Owner credits community involvement

Dave Repass is a jolly guy, and he has every reason to be.

The 52-year-old is the owner of the Lewes Meineke Car Care Center, which was recently named the top franchise in the nation for the sixth year in a row.

Repass and his family have lived in Lewes for 13 years, after moving from Montgomery County, Md., where he grew up. His parents, who live in Lewes now, had a vacation home in Bethany Beach in his childhood.

“One weekend we were headed to Bethany and ended up going in a different direction because of traffic and stumbled upon downtown Lewes. We fell in love,” Repass said.

He quit his job as a sales representative and he and his wife of 25 years, Jody, and their three children moved to the beach. With the help of his parents, Lee and Donna Repass, he opened the Meineke.

It was Repass’ father, who worked in aeronautical engineering, who taught him automotive skills.

“My dad was a hot rod hobbyist his whole life, and I guess I followed in his footsteps,” Repass said. “He kept me and my brother off the streets by keeping us in the garage. We were always trying to modify cars and make them go faster.”

When looking into a car care franchise, Repass explored all the options, but chose Meineke because of their ongoing support and training.

“It was the best fit for me,” he said. “I had never been the boss of anybody or run a business or anything like that, so at the time I felt I needed the support. So far it’s turned out fantastic.”

The Lewes Meineke opened in July 2011. Business boomed, thanks to a perfect storm of population growth, location and demand.
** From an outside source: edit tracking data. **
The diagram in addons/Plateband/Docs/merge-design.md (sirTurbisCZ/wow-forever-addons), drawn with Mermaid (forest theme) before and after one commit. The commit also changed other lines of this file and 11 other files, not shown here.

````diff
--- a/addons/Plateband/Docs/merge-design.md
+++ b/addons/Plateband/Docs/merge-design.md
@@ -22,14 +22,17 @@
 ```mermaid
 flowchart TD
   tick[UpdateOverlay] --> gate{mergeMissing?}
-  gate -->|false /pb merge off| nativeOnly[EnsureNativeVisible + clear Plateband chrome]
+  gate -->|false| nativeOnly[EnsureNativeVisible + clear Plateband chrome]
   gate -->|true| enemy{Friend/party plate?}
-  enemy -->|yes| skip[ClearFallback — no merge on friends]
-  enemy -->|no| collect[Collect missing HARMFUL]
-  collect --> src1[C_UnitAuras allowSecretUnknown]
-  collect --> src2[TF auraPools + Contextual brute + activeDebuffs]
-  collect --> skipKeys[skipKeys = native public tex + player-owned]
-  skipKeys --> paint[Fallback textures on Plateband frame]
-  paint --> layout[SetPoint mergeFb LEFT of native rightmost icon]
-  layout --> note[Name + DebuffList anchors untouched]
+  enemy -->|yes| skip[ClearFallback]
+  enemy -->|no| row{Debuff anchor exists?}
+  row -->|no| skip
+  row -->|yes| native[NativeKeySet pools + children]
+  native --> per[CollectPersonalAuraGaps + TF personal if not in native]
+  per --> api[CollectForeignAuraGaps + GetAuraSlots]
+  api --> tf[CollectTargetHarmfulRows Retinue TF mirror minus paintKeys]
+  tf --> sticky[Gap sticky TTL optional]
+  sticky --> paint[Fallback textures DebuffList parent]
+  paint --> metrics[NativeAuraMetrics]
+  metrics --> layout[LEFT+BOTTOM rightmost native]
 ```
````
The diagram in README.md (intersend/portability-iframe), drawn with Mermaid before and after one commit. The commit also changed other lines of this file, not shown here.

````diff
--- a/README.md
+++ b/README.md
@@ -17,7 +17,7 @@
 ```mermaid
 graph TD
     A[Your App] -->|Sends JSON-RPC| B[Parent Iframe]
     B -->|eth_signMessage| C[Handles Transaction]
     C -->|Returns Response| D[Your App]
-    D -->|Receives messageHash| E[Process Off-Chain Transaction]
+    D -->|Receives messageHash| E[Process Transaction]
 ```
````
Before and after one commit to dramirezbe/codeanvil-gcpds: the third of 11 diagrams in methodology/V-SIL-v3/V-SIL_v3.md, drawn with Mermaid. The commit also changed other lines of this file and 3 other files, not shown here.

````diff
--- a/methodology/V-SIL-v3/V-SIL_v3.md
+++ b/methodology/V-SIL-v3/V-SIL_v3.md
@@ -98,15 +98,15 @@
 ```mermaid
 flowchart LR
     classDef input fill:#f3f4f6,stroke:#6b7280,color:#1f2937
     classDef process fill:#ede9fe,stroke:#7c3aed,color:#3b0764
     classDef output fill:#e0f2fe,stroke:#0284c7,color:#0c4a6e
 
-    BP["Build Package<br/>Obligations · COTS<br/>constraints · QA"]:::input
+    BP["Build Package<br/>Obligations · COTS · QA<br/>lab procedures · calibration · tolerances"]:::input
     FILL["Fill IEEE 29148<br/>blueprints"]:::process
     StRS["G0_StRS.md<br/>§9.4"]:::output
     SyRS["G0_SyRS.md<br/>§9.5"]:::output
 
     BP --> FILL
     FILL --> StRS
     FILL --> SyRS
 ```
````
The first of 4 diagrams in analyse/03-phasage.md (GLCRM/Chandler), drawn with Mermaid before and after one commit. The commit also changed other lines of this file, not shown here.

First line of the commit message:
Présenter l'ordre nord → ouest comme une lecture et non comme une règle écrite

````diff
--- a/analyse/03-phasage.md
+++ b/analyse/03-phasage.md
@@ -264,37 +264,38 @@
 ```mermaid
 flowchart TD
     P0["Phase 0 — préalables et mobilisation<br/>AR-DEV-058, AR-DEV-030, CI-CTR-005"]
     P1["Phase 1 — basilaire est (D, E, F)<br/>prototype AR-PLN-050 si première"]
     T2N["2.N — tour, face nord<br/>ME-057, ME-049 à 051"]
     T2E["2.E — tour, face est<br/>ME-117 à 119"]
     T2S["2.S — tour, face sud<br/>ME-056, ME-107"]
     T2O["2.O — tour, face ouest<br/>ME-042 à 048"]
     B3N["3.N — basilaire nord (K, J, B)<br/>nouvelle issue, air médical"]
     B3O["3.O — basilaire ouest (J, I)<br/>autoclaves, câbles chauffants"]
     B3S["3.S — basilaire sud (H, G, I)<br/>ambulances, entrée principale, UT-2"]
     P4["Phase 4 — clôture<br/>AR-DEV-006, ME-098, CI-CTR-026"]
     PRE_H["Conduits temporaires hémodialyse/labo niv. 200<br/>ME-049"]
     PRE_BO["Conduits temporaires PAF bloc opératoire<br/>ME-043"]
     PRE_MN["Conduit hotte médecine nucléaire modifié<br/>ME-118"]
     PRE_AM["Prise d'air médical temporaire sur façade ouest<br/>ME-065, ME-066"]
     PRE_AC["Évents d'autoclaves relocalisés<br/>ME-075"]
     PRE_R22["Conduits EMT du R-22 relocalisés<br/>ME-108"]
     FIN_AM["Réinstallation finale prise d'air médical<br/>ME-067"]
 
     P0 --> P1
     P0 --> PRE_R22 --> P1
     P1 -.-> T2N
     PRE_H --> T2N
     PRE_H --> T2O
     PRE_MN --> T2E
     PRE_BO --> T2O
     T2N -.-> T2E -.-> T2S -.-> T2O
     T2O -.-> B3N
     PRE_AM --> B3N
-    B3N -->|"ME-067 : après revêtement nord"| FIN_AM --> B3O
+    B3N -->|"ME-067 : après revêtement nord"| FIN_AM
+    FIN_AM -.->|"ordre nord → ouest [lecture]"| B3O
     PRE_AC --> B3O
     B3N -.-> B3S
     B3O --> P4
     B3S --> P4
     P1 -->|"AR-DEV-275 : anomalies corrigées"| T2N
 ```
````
Repass said his relationship with the community got him off to a good start.

“All our friends in the community, from Pop Warner football to the Cape Henlopen Soccer Club, right off the bat they supported us incredibly,” he said.

He also credits good business practices.

“We’re never going to try and sell anybody anything they don’t need,” he said. “I don’t want to walk through the grocery store and have somebody come up to me with that. It’s never going to happen. The industry as a whole has a horrible reputation for sticking it to the customer, and I never want anyone to feel like that’s happened to them here.”

The Lewes Meineke opened with eight employees and six car lifts. Now, it boasts 18 employees and 14 lifts.

Community involvement

Last year, Repass and the Lewes Meineke donated more than $140,000 to the community, to organizations like Autism Delaware, the Lightship Overfalls, the Harry Kay Foundation, Meals on Wheels and Pathways to Success. On Veteran’s Day, he offers free oil changes to veterans.

“We want to help everybody,” he said. “Whether it’s a gift card they can raffle off or just a check, we want to help everywhere we can.”

It’s more than just handing out money, though. Repass and his wife are out in the community virtually every night of the week.

“It’s getting to know the kids and the parents, going to practices and rooting on the little Johnnys and Billys,” he said. “It’s going to Pathways for Success and making sure those kids know how to tie a tie, delivering for Meals on Wheels.”

Repass also volunteers for the United Services Organization at Dover Air Force Base, where he is on the council of USO Delaware and has been named an Honorary Commander of the 512th Airlift Wing.

“It was just another check the first time I heard about the USO, but I started asking questions and now it’s absolutely changed my life,” he said.

As a councilmember, Repass assists in supporting the families of fallen soldiers who come to the Dover AFB to retrieve their loved ones’ remains. As an honorary commander, he works to bring awareness to the program.

“We just had four [deceased] Marines come in,” he said. “And they had children. It was cold day so you have to make sure they have coats on the flight line. If there’s an infant you make sure there are diapers. If there’s a 12-year-old you make sure he has video games so things are as normal as possible before he has to face the worst day of his life.”

Repass had three best friends growing up. All went into the military, and he has been trying to give back ever since.

“I try to bring money in to the USO, and when fallen officers come in I’m out on the flight line,” he said. “It has been a wonderful learning experience for me. [This] week I’m going to get to fly on a C17 to Kansas and do some maneuvers. What knucklehead that runs a Meineke gets to do that?”

Leukemia and Lymphoma Society

Recently, Repass was nominated for the Leukemia and Lymphoma Society’s inaugural Southern Delaware Man of the Year competition. At the end of the 10-week campaign, May 11, the man and woman who have raised the most money are named Man and Woman of the Year.

“My grandmother died of lymphoma and my uncle just got a bone marrow transplant because he has leukemia. Everybody knows somebody who’s touched by it,” Repass said. “So I’m going to do what I can to win.”

Through May 11, the Lewes Meineke will donate $2 from every full-service oil change to the LLS. If you’d like to donate directly, visit http://www.mwoy.org/south-de.

Continued success

With so much success comes a question: What lies ahead?

“There may be big news in the near future regarding more Meinekes in the area,” he hinted.

Keep up to date on Lewes Meineke at https://www.facebook.com/mymeineke/.